Dataset entries
--- START ---
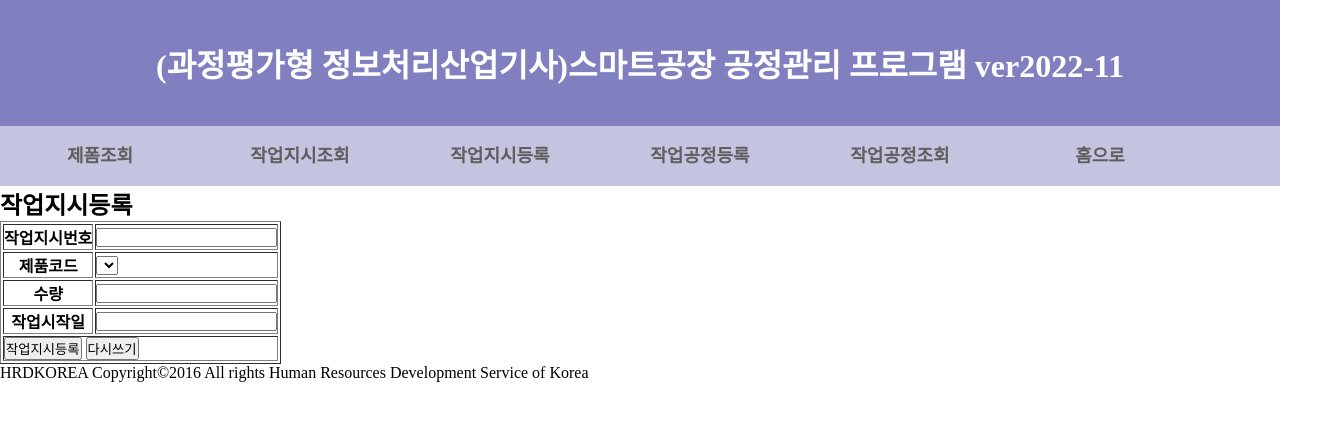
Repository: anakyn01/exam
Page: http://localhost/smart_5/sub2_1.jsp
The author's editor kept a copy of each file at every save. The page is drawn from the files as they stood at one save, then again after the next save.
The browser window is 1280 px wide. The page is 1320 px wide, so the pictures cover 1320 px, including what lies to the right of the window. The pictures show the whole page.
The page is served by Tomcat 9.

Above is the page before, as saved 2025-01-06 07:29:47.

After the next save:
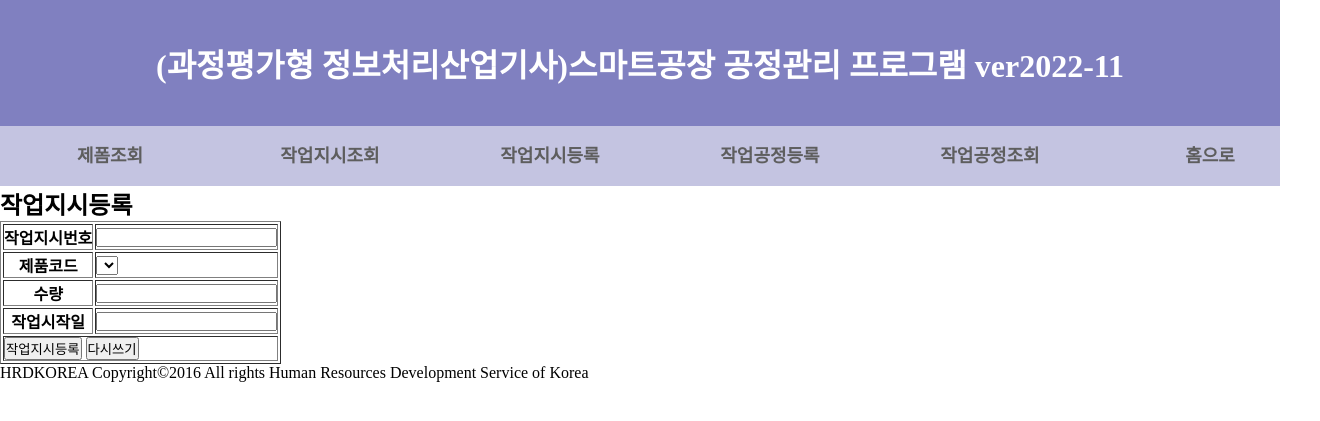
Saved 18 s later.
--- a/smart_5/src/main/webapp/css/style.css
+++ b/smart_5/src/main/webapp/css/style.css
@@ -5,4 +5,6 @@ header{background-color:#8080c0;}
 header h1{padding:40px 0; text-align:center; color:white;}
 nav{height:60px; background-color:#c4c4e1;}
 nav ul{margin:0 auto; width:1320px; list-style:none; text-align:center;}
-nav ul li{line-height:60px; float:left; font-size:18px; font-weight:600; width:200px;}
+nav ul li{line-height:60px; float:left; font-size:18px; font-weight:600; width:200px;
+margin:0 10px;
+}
--- END ---
--- START ---
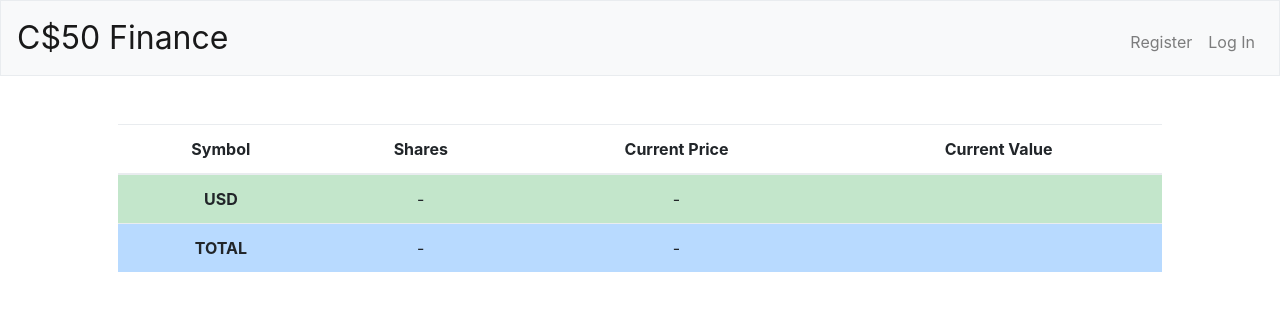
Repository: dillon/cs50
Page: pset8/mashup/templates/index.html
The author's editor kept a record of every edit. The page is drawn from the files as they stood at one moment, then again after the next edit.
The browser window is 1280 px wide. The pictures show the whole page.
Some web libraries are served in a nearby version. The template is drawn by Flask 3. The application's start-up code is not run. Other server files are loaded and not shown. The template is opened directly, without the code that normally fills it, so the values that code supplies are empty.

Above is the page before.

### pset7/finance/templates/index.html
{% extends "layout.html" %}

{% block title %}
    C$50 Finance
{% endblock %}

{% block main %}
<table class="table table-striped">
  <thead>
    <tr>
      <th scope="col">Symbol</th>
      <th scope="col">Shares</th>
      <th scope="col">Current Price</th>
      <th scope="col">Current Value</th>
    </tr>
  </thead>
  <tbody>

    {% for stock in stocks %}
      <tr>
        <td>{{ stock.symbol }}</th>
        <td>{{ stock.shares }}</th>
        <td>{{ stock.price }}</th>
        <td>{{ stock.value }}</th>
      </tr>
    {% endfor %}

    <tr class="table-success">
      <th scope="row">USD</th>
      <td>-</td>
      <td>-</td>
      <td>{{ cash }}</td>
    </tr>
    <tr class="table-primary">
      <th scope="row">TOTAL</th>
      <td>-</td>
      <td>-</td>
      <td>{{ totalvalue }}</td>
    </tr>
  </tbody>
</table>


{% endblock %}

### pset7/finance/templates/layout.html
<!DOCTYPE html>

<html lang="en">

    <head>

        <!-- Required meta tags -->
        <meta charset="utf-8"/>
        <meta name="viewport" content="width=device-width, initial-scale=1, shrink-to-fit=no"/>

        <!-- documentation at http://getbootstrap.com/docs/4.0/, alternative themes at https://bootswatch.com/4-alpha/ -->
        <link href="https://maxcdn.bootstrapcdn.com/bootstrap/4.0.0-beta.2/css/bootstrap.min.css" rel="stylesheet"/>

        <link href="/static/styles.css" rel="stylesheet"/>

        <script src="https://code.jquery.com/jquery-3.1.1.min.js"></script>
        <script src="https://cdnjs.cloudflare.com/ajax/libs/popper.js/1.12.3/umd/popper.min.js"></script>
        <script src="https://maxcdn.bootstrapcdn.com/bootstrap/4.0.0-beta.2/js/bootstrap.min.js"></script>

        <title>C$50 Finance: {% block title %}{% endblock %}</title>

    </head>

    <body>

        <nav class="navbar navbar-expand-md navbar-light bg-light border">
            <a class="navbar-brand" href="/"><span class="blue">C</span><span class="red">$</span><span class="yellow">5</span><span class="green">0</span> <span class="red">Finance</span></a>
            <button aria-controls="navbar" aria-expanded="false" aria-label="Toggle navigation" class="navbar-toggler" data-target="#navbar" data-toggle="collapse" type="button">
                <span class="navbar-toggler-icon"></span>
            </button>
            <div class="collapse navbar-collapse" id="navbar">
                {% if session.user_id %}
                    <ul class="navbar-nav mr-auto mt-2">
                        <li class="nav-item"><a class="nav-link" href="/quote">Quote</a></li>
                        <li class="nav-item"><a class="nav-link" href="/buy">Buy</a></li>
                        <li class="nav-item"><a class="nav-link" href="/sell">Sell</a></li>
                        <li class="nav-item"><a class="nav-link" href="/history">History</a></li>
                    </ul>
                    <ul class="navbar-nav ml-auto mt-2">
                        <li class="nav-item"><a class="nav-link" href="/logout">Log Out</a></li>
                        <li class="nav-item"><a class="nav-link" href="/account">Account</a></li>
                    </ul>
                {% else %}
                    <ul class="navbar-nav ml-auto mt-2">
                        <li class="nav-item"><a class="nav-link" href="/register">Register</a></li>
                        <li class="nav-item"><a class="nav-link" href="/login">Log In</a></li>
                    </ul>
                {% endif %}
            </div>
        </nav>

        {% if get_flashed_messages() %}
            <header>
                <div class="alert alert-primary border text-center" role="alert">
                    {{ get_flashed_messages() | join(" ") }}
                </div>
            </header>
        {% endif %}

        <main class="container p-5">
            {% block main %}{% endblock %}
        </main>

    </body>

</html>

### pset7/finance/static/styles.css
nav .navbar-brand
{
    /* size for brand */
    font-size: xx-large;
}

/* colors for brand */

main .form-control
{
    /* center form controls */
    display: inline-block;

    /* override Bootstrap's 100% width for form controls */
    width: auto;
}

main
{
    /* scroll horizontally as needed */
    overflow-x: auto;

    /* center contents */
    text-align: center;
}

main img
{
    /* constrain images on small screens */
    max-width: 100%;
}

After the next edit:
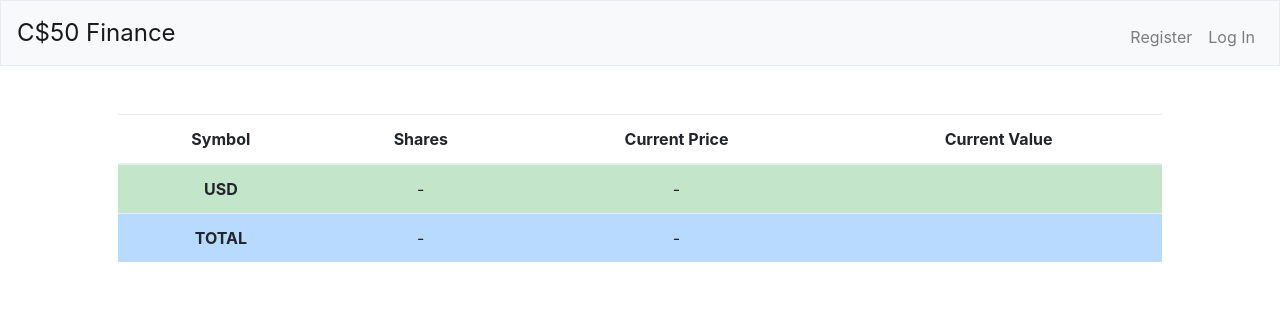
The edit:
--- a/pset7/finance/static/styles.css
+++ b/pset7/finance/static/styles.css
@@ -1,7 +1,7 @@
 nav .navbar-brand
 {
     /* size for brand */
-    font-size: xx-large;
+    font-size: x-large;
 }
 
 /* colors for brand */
--- END ---
--- START ---
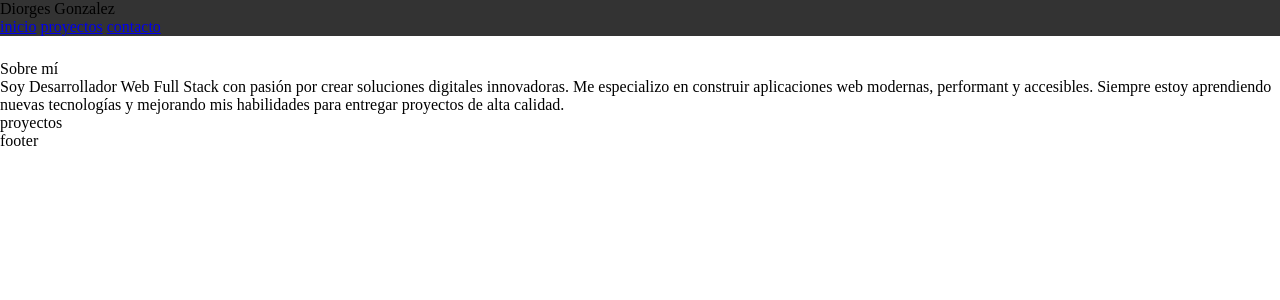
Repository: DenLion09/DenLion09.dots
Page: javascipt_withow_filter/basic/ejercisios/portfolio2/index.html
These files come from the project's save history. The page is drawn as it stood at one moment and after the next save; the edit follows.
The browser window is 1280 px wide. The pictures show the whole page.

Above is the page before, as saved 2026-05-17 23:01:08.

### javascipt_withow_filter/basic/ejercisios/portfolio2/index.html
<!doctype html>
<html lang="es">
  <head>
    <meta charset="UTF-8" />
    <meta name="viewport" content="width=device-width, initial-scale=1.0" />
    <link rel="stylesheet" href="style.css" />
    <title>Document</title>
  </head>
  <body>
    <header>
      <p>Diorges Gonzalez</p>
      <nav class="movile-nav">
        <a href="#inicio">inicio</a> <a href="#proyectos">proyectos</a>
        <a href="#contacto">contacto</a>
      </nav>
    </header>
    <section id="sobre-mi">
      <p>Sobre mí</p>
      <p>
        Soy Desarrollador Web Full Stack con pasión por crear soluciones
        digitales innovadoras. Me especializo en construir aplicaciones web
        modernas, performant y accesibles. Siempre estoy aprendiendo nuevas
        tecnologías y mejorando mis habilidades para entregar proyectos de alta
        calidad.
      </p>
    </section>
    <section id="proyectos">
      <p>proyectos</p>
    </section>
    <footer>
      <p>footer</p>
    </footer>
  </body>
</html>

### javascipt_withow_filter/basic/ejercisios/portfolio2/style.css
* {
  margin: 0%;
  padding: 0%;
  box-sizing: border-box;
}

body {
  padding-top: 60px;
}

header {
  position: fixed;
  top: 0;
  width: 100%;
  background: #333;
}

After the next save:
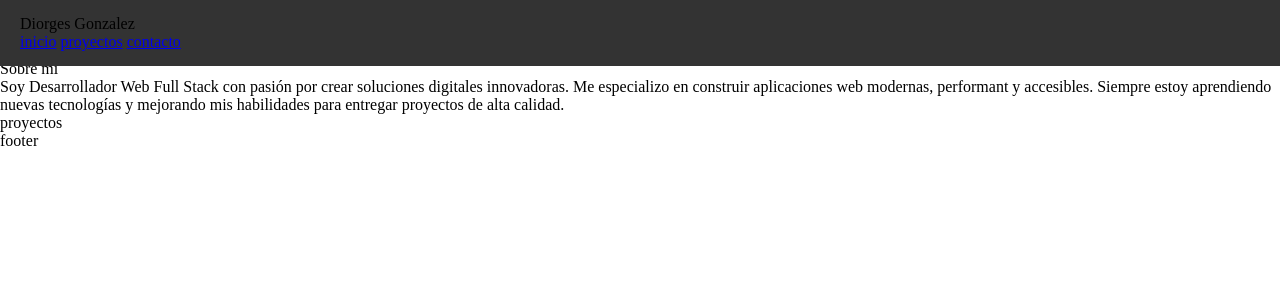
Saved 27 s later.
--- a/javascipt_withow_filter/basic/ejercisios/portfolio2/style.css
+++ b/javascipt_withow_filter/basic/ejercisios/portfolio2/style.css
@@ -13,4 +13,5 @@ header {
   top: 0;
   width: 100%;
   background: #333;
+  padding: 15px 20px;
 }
--- END ---
Assignment
Every line above that includes the word "margin" should be listed.

Result for this exercise
 nav ul{margin:0 auto; width:1320px; list-style:none; text-align:center;}
+margin:0 10px;
  margin: 0%;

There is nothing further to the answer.